Cluster sampling is a combination of two or more of the previous methods and can be beneficial for large populations. The drawback to this approach is that it doesn’t always result in a perfect representation. Systematic random sampling is the best way to guarantee an accurate representation, but often requires a lot of manpower.
Ultimately, the choice between the methods depends on the size and complexity of your population. Use a smaller, simpler method for small populations and more complex ones for bigger ones.
6)Follow Up with Respondents
Once you have collected your data, you will need to send out a follow-up survey.
This will help ensure that any missing or inaccurate data can be collected after the completion of your first questionnaire. If possible, conduct both questionnaires simultaneously so that you can use it as an opportunity to verify inconsistencies with your respondents’ answers. In addition, the follow-up survey provides you with a chance to double-check your calculations and validate your findings. Lastly, the follow-up is essential because some respondents may not have been able to complete the original questionnaire due to injury, lack of interest, forgetfulness, etc.
7) Write up your research project in the correct format
Paper formatting for your research project will depend on the type of paper you are writing.
It is important to consult your professor for specific guidelines.
A good starting point is to include a title page, abstract, introduction, literature review, methods and materials, analysis and discussion, conclusion, and implications for practice.
Many schools also require you to write a research ethics statement and obtain IRB approval.
As a side note, the word count of your paper is typically around 10 pages or more.
8) Cite your Sources
When writing a nursing research paper, it is also important to remember that you are a professional.
That means you must follow all of your school’s guidelines regarding citation. Many schools require that citations be made in APA, MLA, or Harvard referencing format. Citing sources ensures that you are providing your reader with the necessary information for them to be able to access your sources.
By doing so, you are making your work more credible and will ultimately make it easier for others to read. This can be accomplished by either parenthetically citing the source in the text or by inserting a footnote with a full bibliographic citation at the end of the sentence.
Ultimately, the choice of which style to use is up to your school, but you should take the time to familiarize yourself with the rules of each style. Doing so will save you a great deal of frustration and confusion when it comes time to cite your sources.
9) Proofread and Edit Your Nursing Research Paper
After you have finished writing your paper, it is essential that you give it a good proofread before turning it in.
The last thing you want is for your teacher to catch a simple spelling mistake or formatting issue because you failed to notice it. If you have time, ask a trusted friend or family member to proofread your work as well, as their fresh eyes can spot mistakes that may be invisible to you.

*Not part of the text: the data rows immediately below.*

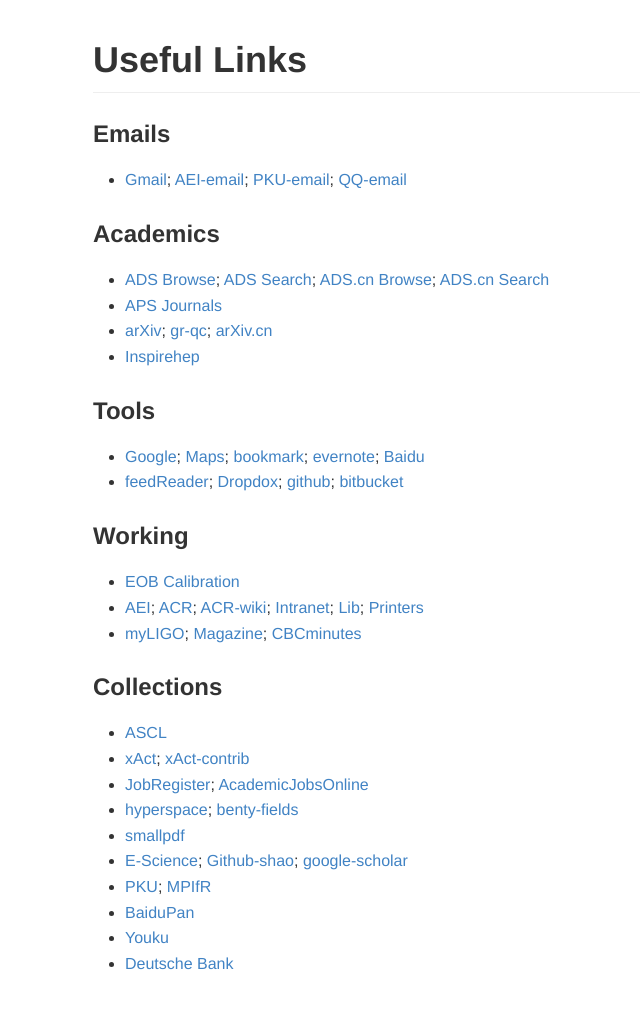
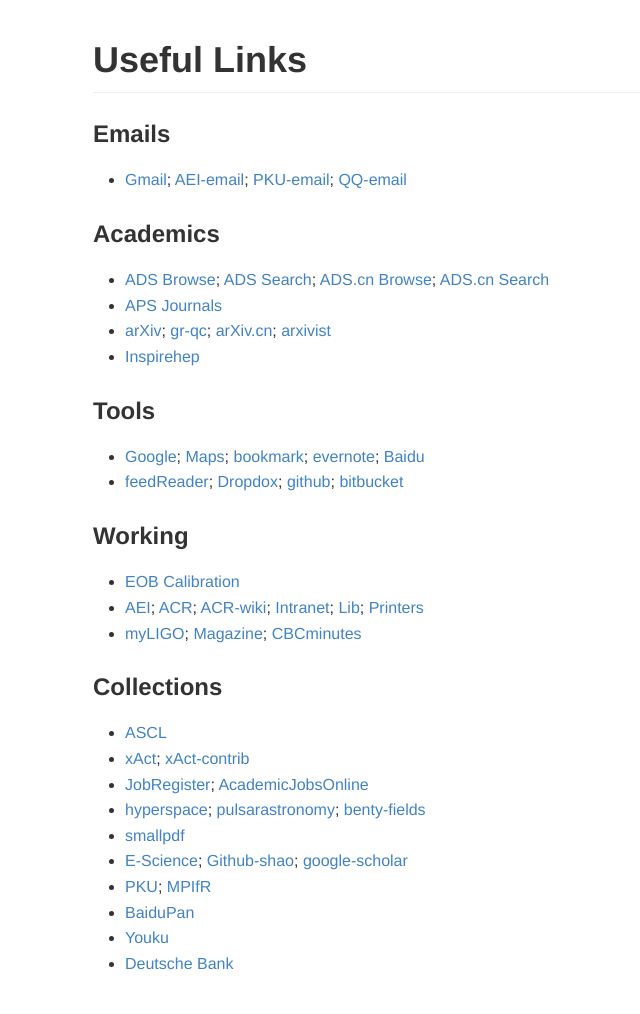
Before and after one commit to Friendshao/Friendshao.github.io, a Jekyll site: the page docs/freqlink.html, which Jekyll copies as it is, in a window 1280 px wide. Shown: the whole page, without its empty margins (167-807 px from the left). Built offline with Jekyll 4.4.1, drawn with Linux system fonts in a browser that asks for light colours.

Commit message:
update docs/freqlink.html

```diff
--- a/docs/freqlink.html
+++ b/docs/freqlink.html
@@ -859,7 +859,8 @@
 <li><a href="http://journals.aps.org/">APS Journals</a></li>
 <li><a href="http://www.arXiv.org">arXiv</a>;
 <a href="http://arxiv.org/list/gr-qc/new">gr-qc</a>;
-<a href="http://cn.arXiv.org">arXiv.cn</a></li>
+<a href="http://cn.arXiv.org">arXiv.cn</a>;
+<a href="arxivist.com">arxivist</a></li>
 <li><a href="http://inspirehep.net/">Inspirehep</a></li>
 </ul>
 
@@ -901,6 +902,7 @@
 <li><a href="https://jobregister.aas.org/">JobRegister</a>;
 <a href="https://academicjobsonline.org">AcademicJobsOnline</a></li>
 <li><a href="http://hyperspace.uni-frankfurt.de/">hyperspace</a>;
+<a href="pulsarastronomy.net/pulsar/preprints">pulsarastronomy</a>;
 <a href="http://www.benty-fields.com">benty-fields</a></li>
 <li><a href="http://smallpdf.com/">smallpdf</a></li>
 <li><a href="http://www.escience.cn/people/shao">E-Science</a>;
```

You can also try reading your paper aloud to see if anything sounds awkward or unnatural. Other suggestions for catching errors include using different colored pens and highlighters, reading backward, or rereading passages several times over. Another option is to get feedback from classmates or colleagues who are experts in grammar, punctuation, and vocabulary.
Nursing research projects are often very long and tedious, but they are worth the time and effort. Make sure to keep your goal in mind, focus on your outline , and use your time wisely. Be prepared to put in a lot of hours, but it will be worth it in the end